The Australian Swimming and Water Safety Agenda
Throughout 2017 to 2019, Royal Life Saving convened a series of symposia and working groups, dedicated to resolving the issue of children missing out on swimming and water safety education.
The National Swimming and Water Safety Education Symposia produced a six-point plan to ensure that no child misses out on a swimming and water safety education.
The plan aimed to:
- Strengthen school and vacation swimming and water safety programs in the community
- Revise the National Swimming and Water Safety Framework
- Set and report progress against a national benchmark
- Devise strategies to increase access and participation for those ‘at risk’
- Improve the availability and access to aquatic facilities
- Increase the swimming and lifesaving skills of secondary school students
Australian Water Safety Strategy
The Australian Water Safety Strategy 2030 identifies swimming and water safety skills as a key priority area. Swimming and water safety skills are widely recognised as a major key to preventing drowning, with a lack of swimming skills and water safety knowledge considered to be a major risk factor for drowning. The significant rates of drowning in open water environments reinforce the importance of learning a full range of swimming, water safety and survival skills, and a knowledge of hazards and risks in different locations and situations.
National Swimming and Water Safety Framework
The National Swimming and Water Safety Framework was launched in August 2020.
The Framework aims to inform government, the education sector, aquatic industry, swim schools, swimming and water safety teachers, parents and individuals of the essential skills, knowledge, understanding, attitudes and behaviours for quality water safety education and to guide the development, provision and selection of holistic and balanced swimming and water safety programs.
The Framework sets out three national benchmarks or targets for children at the ages of 6, 12 and 17 years.

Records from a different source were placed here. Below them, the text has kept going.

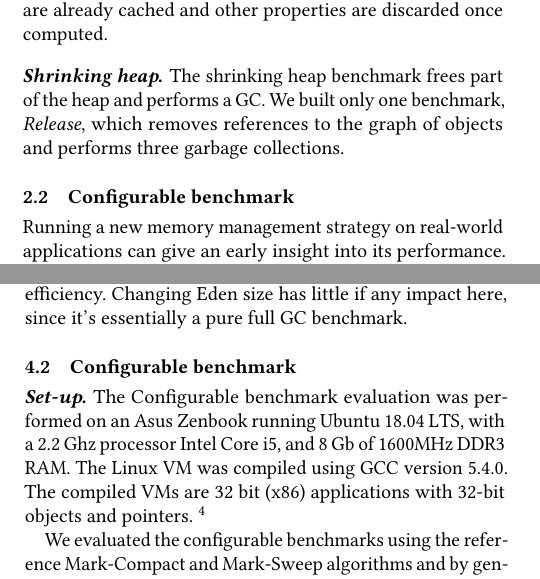
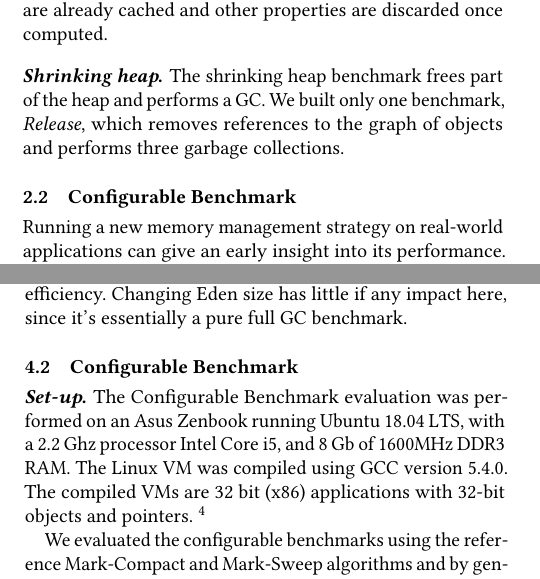
Before and after one commit to sophie-kaleba/2018-GCInfrastructure, a LaTeX paper (paper.tex): two parts of the columns of pages 2 and 4 of 6, joined at a grey line, cut so that both start at the same text. Compiled offline with pdfLaTeX.

Commit message:
Configurable benchmark => Configurable Benchmark

```diff
--- a/paper.tex
+++ b/paper.tex
@@ -172,7 +172,7 @@ We built four different benchmarks that fall into three categories: growing, sta
 
 \paragraph{Shrinking heap.} The shrinking heap benchmark frees part of the heap and performs a GC. We built only one benchmark, \emph{Release}, which removes references to the graph of objects and performs three garbage collections.
 
-\subsection{Configurable benchmark} \label{sec:confBench}
+\subsection{Configurable Benchmark} \label{sec:confBench}
 
 Running a new memory management strategy on real-world applications can give an early insight into its performance. Being able to configure a specific set-up allows stressing specific behaviors of the new implementation.
 This configurable benchmarking tool has been implemented to emulate specific heap characteristics and states potentially to trigger edge cases. The user has available a set of twelve options which can be sorted into two categories:
@@ -312,11 +312,11 @@ The results are shown in Figure \ref{MooseRes1} and \ref{MooseRes2}.
 
 \paragraph{Release.} The Release benchmark releases all the graphs. With the compacting GC, memory goes back to its original size. With Sweep, multiple memory segments are left with a few live objects, preventing the VM from returning those segments to the OS. Hence, the memory decreases drastically, but not to the original size. Compaction time is much faster with Sweep, but as we have discussed, for less efficiency. Changing Eden size has little if any impact here, since it's essentially a pure full GC benchmark.
 
-\subsection{Configurable benchmark}
+\subsection{Configurable Benchmark}
 
 
 
-\paragraph{Set-up.}The Configurable benchmark evaluation was performed on an Asus Zenbook running Ubuntu 18.04 LTS, with a 2.2 Ghz processor Intel Core i5, and 8 Gb of 1600MHz DDR3 RAM. The Linux VM was compiled using GCC version 5.4.0. The compiled VMs are 32 bit (x86) applications with 32-bit objects and pointers. \footnote{Spur uses a common object header for both 32-bit and 64-bit versions, so 32-bit objects still have a 64-bit header and are all aligned on a 64-bit boundary.}
+\paragraph{Set-up.}The Configurable Benchmark evaluation was performed on an Asus Zenbook running Ubuntu 18.04 LTS, with a 2.2 Ghz processor Intel Core i5, and 8 Gb of 1600MHz DDR3 RAM. The Linux VM was compiled using GCC version 5.4.0. The compiled VMs are 32 bit (x86) applications with 32-bit objects and pointers. \footnote{Spur uses a common object header for both 32-bit and 64-bit versions, so 32-bit objects still have a 64-bit header and are all aligned on a 64-bit boundary.}
 
 
 We evaluated the configurable benchmarks using the reference Mark-Compact and Mark-Sweep algorithms and by generating specific heap configurations.
```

Kids That Miss Out on a Swimming and Water Safety Education
Royal Life Saving research shows that around 40% of children leave primary school without being able to swim 50 metres freestyle/backstroke, 25 metres of survival stroke and treading water for 2 minutes.
Further research found that 25% of children enrolled in lessons were aged between 2 and 4 years old, indicating that parents are investing in swimming lessons from a young age.
This research found that children are dropping out of lessons at around 8 years old, before they are achieving the benchmark skills.
We also know that children from lower socio-economic areas, Aboriginal and Torres Strait Islander, and multicultural backgrounds, and children with inactive parents are less likely to participate in swimming.
Sport 2030 National Sport Plan
Released in 2018, the Sport 2030 National Sport Plan pursues the principle of ‘sport and physical activity for all, for life’. It promotes the notion that every Australian, at all stages of their life, can undertake the exercise they need and want in a safe, fun, and inclusive way, whether it is through sport or other types of activity.
Importantly, the Sport 2030 National Sport Plan frames swimming as a skill for life, essential to all Australians due to our love of the water and our environment. The plan states that every Australian child must have access to basic swimming and water safety skill education and knowledge of how to be safe when they are in, on, or around water. It cites the Royal Life Saving Society Australia’s benchmark that a child should be able to be buoyant in the water for at least 50 metres to save themselves. The plan expresses concerns about falls in mandatory learn to swim program in schools, and cost of living pressures meaning families are not prioritising learning to swim. This results in many children leaving primary school without the swimming and water safety skills and knowledge they will need to be safe around water for the rest of their lives.
Aquatic Recreation and Swim School Industry
Aquatic facilities and swim schools are important cultural institutions that provide many social, economic and health benefits to Australians of all ages.
Royal Life Saving estimates that there are:
- More than 1,306 aquatic facilities, and 807 swim schools, most small- and medium-sized
- More than 1.5 million children aged 0-14 years participating in lessons and squads
- More than 333 million pool visits annually, with each visit creating health benefits worth $26.3
The Royal Life Saving National Aquatic Industry Workforce Profile 2019 found that:
- The workforce is predominantly female; 60% of pool lifeguards and 85% of swimming and water safety teachers
- The aquatic industry provides a great career start for young people; 40% of pool lifeguards and 23% swimming and water safety teachers are aged 18 to 24 years
The report “The Social, Health and Economic Value of the Australian National Aquatic Industry” prepared by PricewaterhouseCoopers Australia (PwC) and commissioned by Royal Life Saving found that the aquatic industry benefits the Australian community and:
- Contributes $9.1 billion annually in combined economic, health and social benefits.
- Drives economic activity throughout Australia, employing the equivalent of 33,600 full-time employees and adding $2.8 billion to gross domestic product (GDP).
- Generates $2.5 billion in health, ranging across a reduction in the burden of disease.
- Provides $3.8 billion’s worth of social benefits such as: enhancing an individual’s leisure time or creating increased life satisfaction; by bringing people together; supporting more vulnerable groups; and supporting early learning.